INPUT:
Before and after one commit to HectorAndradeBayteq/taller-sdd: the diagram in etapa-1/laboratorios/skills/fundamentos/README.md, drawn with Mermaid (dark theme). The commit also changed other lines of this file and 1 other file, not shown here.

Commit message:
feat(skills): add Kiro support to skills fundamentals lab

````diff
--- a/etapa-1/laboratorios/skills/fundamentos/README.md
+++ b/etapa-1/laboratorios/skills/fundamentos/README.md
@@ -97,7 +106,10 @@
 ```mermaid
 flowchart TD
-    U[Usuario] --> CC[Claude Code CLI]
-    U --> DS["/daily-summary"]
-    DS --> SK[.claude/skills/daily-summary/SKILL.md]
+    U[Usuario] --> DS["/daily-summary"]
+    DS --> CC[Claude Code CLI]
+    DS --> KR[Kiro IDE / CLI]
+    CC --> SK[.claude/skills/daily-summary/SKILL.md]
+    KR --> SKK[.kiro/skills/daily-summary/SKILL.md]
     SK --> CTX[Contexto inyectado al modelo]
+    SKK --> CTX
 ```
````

REQUIREMENT: Please tally the lines in the data above containing the string "daily", and give the number alone.

RESPONSE FOR THIS EXERCISE: 5